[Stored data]
__________
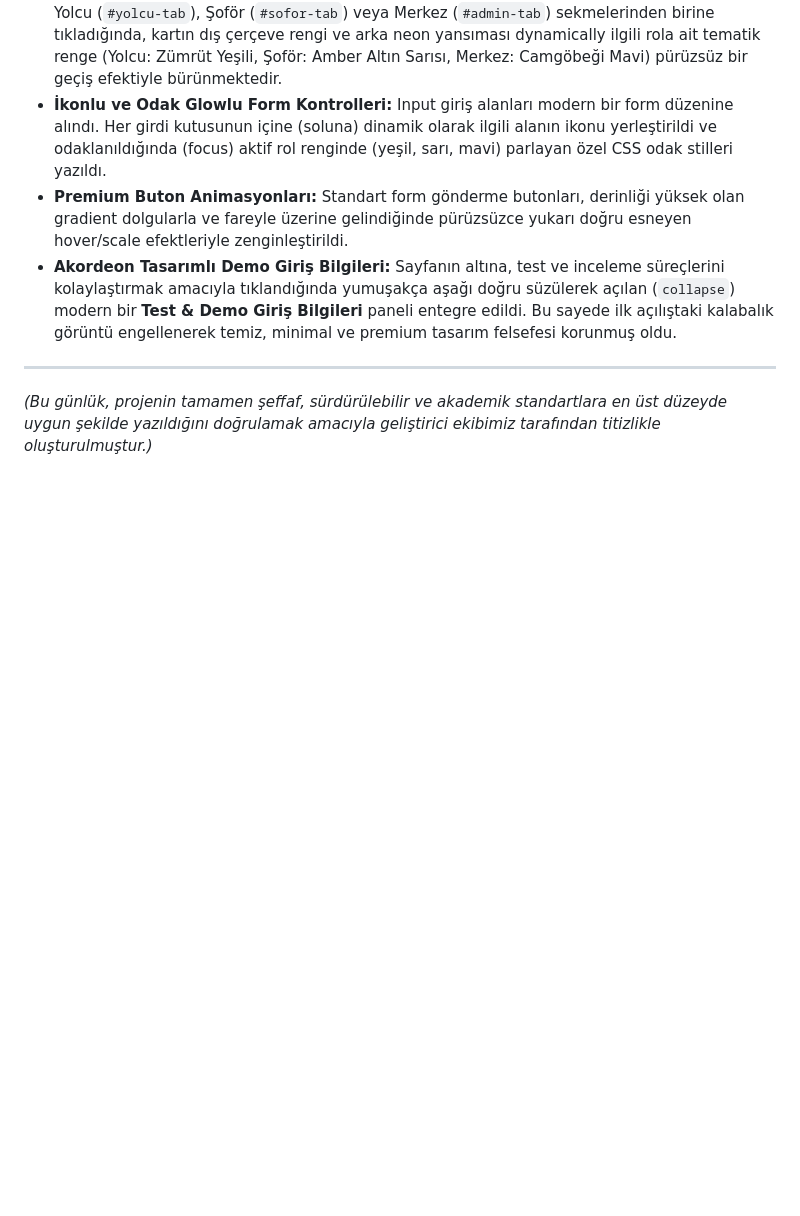
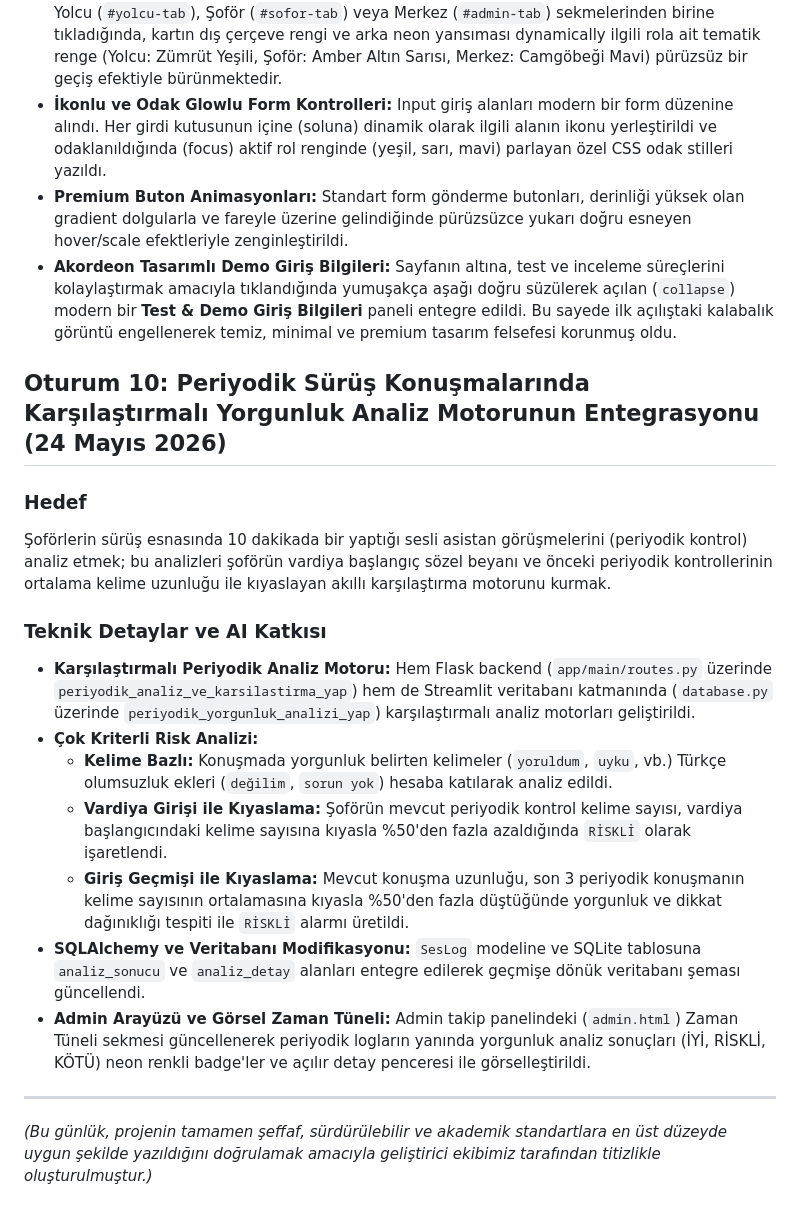
Before and after one commit to AhmetCol11/-Trust-fleet, a Markdown page: docs/ai-gunlugu.md, the part around the change. GitHub-like rendering; blank space fills up the shorter version.

Commit message:
docs: update AI Diary with Oturum 10 covering comparative periodic voice check

```diff
--- a/docs/ai-gunlugu.md
+++ b/docs/ai-gunlugu.md
@@ -123,5 +123,19 @@ Tarayıcıda yüklenmeyen ve FontAwesome Pro sürümüne ait olan `fa-steering-w
 - **Premium Buton Animasyonları:** Standart form gönderme butonları, derinliği yüksek olan gradient dolgularla ve fareyle üzerine gelindiğinde pürüzsüzce yukarı doğru esneyen hover/scale efektleriyle zenginleştirildi.
 - **Akordeon Tasarımlı Demo Giriş Bilgileri:** Sayfanın altına, test ve inceleme süreçlerini kolaylaştırmak amacıyla tıklandığında yumuşakça aşağı doğru süzülerek açılan (`collapse`) modern bir **Test & Demo Giriş Bilgileri** paneli entegre edildi. Bu sayede ilk açılıştaki kalabalık görüntü engellenerek temiz, minimal ve premium tasarım felsefesi korunmuş oldu.
 
+## Oturum 10: Periyodik Sürüş Konuşmalarında Karşılaştırmalı Yorgunluk Analiz Motorunun Entegrasyonu (24 Mayıs 2026)
+
+### Hedef
+Şoförlerin sürüş esnasında 10 dakikada bir yaptığı sesli asistan görüşmelerini (periyodik kontrol) analiz etmek; bu analizleri şoförün vardiya başlangıç sözel beyanı ve önceki periyodik kontrollerinin ortalama kelime uzunluğu ile kıyaslayan akıllı karşılaştırma motorunu kurmak.
+
+### Teknik Detaylar ve AI Katkısı
+- **Karşılaştırmalı Periyodik Analiz Motoru:** Hem Flask backend (`app/main/routes.py` üzerinde `periyodik_analiz_ve_karsilastirma_yap`) hem de Streamlit veritabanı katmanında (`database.py` üzerinde `periyodik_yorgunluk_analizi_yap`) karşılaştırmalı analiz motorları geliştirildi.
+- **Çok Kriterli Risk Analizi:**
+  - **Kelime Bazlı:** Konuşmada yorgunluk belirten kelimeler (`yoruldum`, `uyku`, vb.) Türkçe olumsuzluk ekleri (`değilim`, `sorun yok`) hesaba katılarak analiz edildi.
+  - **Vardiya Girişi ile Kıyaslama:** Şoförün mevcut periyodik kontrol kelime sayısı, vardiya başlangıcındaki kelime sayısına kıyasla %50'den fazla azaldığında `RİSKLİ` olarak işaretlendi.
+  - **Giriş Geçmişi ile Kıyaslama:** Mevcut konuşma uzunluğu, son 3 periyodik konuşmanın kelime sayısının ortalamasına kıyasla %50'den fazla düştüğünde yorgunluk ve dikkat dağınıklığı tespiti ile `RİSKLİ` alarmı üretildi.
+- **SQLAlchemy ve Veritabanı Modifikasyonu:** `SesLog` modeline ve SQLite tablosuna `analiz_sonucu` ve `analiz_detay` alanları entegre edilerek geçmişe dönük veritabanı şeması güncellendi.
+- **Admin Arayüzü ve Görsel Zaman Tüneli:** Admin takip panelindeki (`admin.html`) Zaman Tüneli sekmesi güncellenerek periyodik logların yanında yorgunluk analiz sonuçları (İYİ, RİSKLİ, KÖTÜ) neon renkli badge'ler ve açılır detay penceresi ile görselleştirildi.
+
 ---
 *(Bu günlük, projenin tamamen şeffaf, sürdürülebilir ve akademik standartlara en üst düzeyde uygun şekilde yazıldığını doğrulamak amacıyla geliştirici ekibimiz tarafından titizlikle oluşturulmuştur.)*
```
__________
What is the number of lines in the entries above that contain the string "Oturum"? Reply with the number and nothing more.

» **Solution to this problem**
2